Money down a rat hole is the general feeling of big Democratic donors to Hillary Clinton’s failed presidential campaign. The frustration will soon be felt in the coffers of the Clinton Foundation, most assuredly.
The Democratic National Committee is feeling the cold shoulder more than anyone else. It is already trying desperately to sow a new image of togetherness rather than individual groups as its failed campaign suggested. If the DNC learned anything about the bitter loss, it is the word deplorable has no place in future party strategy.
To make matters worse, the legacy of Barack Obama is in serious jeopardy from his landmark legislation, Obamacare, to the foreign policy of a weakened, more humble America. There is little time to reset the image of the Democratic Party before midterm elections in 2018.
It’s no secret to liberal Democrats that a GOP Congress is hell-bent on rolling back President Obama’s accomplishments. Is that what the American people were saying with the November election? Have the voters of this country begun a rejection of the liberal slant the nation has been gravitating towards?
Many Democratic donors still feel burned by the party’s 2016 election losses and what they see as dysfunction in the DNC, which will elect a new leader in February. Their last two choices, an embittered and openly Hillary Clinton supporter, Rep. Debbie Wasserman Schultz and the interim DNC chairwoman, Donna Brazille, who was caught handing debate questions to Clinton during the debates.
If this is not disastrous enough for the big-spending contributors, many of their names were released in the WikiLeaks hack of Democratic National Committee emails, believed to have come at the hands of Russian intelligence. Many anonymous contributors now feel they have a target on their back with the upcoming Trump administration.

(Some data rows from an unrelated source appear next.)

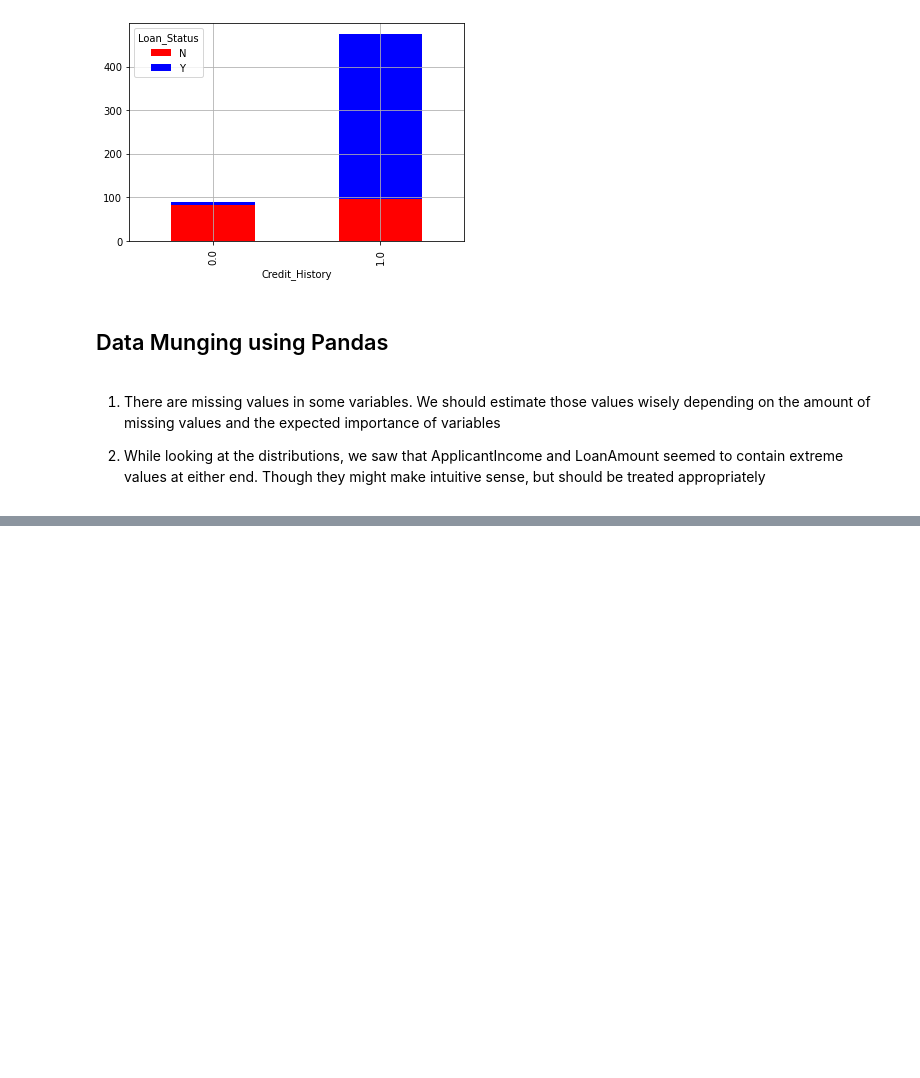
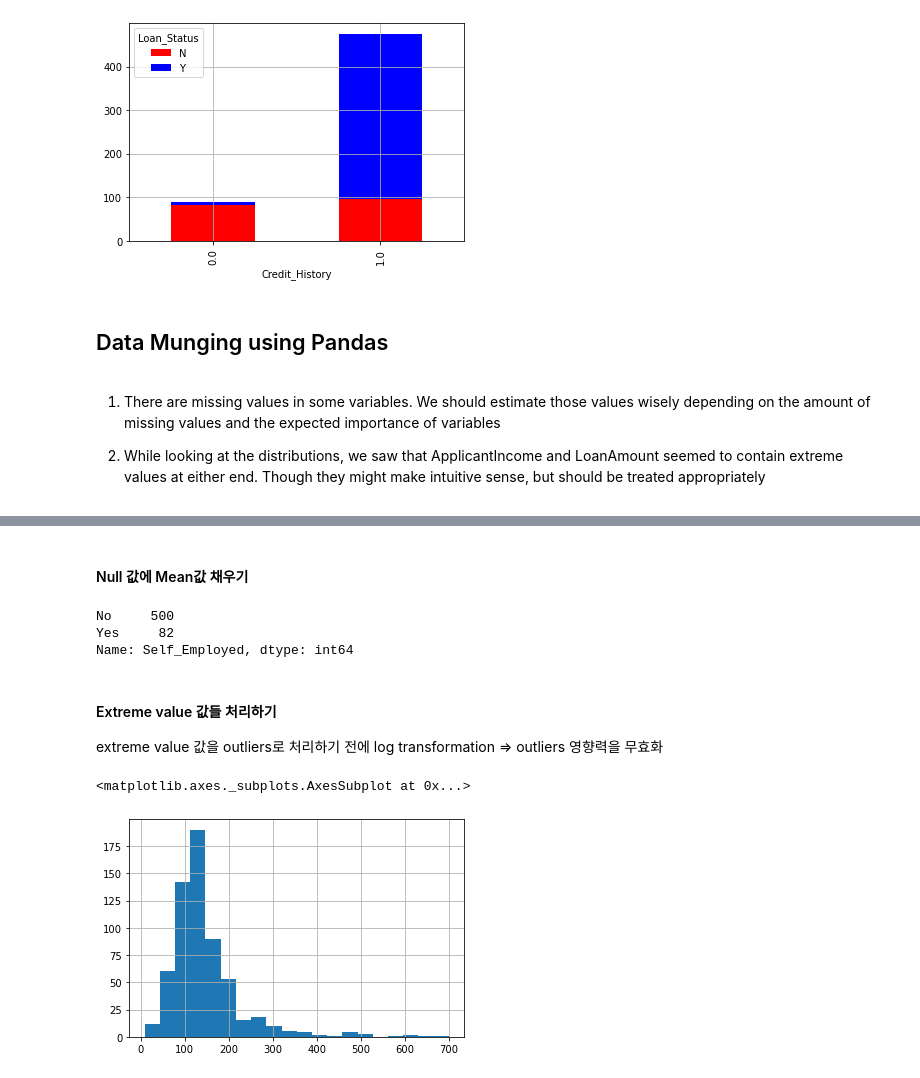
Before and after one commit to dabini/Data-Science, a Jupyter notebook: 데이터분석/머신러닝_Loan Prediction.ipynb, the cells around one changed output, grey strips where cells are left out. Drawn from its saved outputs; the diff is of its cells as text; code cells hidden in the pictures; blank space fills up the shorter version.

Commit message:
loan prediction

```diff
--- a/데이터분석/머신러닝_Loan Prediction.ipynb
+++ b/데이터분석/머신러닝_Loan Prediction.ipynb
@@ -162,0 +182,11 @@ temp3.plot(kind="bar", stacked=True, color=['red', 'blue'], grid=True)
+# %% [markdown]
+#### Null 값에 Mean값 채우기
+# %%
+df['LoanAmount'].fillna(df['LoanAmount'].mean(), inplace=True)
+df['Self_Employed'].value_counts()
+# %% [output]
+No     500
+Yes     82
+Name: Self_Employed, dtype: int64
+# %%
+df['Self_Employed'].fillna('No', inplace=True)
@@ -162,0 +200,10 @@ temp3.plot(kind="bar", stacked=True, color=['red', 'blue'], grid=True)
+# %% [markdown]
+#### Extreme value 값들 처리하기
+
+extreme value 값을 outliers로 처리하기 전에 log transformation
+=> outliers 영향력을 무효화
+# %%
+df['LoanAmount'].hist(bins=20)
+# %% [output]
+<matplotlib.axes._subplots.AxesSubplot at 0x...>
+[figure, added]
```
Also changed, not shown: parts of 10 cells of this notebook.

Democratic investors supported Hillary Clinton with a record $550 million. They were led to believe Clinton would rout the bombastic Trump and deliver Democrats the Senate and help the party make inroads into the GOP’s House majority. That couldn’t have been a bigger miscalculation in the most stunning presidential election in decades.
Now Democrats find themselves in the unenviable role of a full-scale and expensive rebuilding project. Their leadership is without a leader that won’t be elected until more than a month after Trump is sworn into office.
Many reluctant and shell-shocked donors wonder if Trump is the second coming of Ronald Reagan and that their party is in for a long nuclear winter of partisan bickering and scrambled alliances. Democrats face a daunting map in 2018, when they’ll be defending 25 of the 46 seats they currently hold in the Senate. A filibuster-proof majority is within reach for Republicans.
Naturally, those responsible for collecting political contributions paint a rosier picture than reality dictates. Top liberal fundraisers are ignoring November’s stunning results. Can the party survive with their biggest contributor, billionaire George Soros, despised in conservative circles? The new political order in Washington that sees Republican majorities in both Houses and a president-elect who despises both the media and lobbyists in general all dedicated to stamping out the liberalism of the Obama presidency?
Those fears were echoed by David Brock, the liberal political operative whose umbrella of groups include the opposition research firm American Bridge and the watchdog group Media Matters for America. He invited 225 current donors and 175 prospective donors to a meeting in Palm Beach, Fla., over Trump’s inaugural weekend, as he seeks to fund a web of liberal groups he hopes will rival the Koch brothers’ network of influence on the right.
Can he succeed with a rudderless Democratic Party that re-elects the aging Nancy Pelosi as their House Minority Leader mainly because she is the queen of fundraising? What good did that do in the last election, or for that matter, the three before that?
Brock says “they” will continue to fight. He professes “they” are in a rebuilding format. He feels it is “encouraging” so many donors were in shock with the election results. In the real world of today, Brock should be afraid of the new political ideology in Washington that makes it chic to go conservative and love America. Who knows, maybe there will be a flow of conservative Hollywood celebrities in Canadian exile that return to a new La La land.
No word yet on the so-called celebrities that promised they would leave America if Trump won.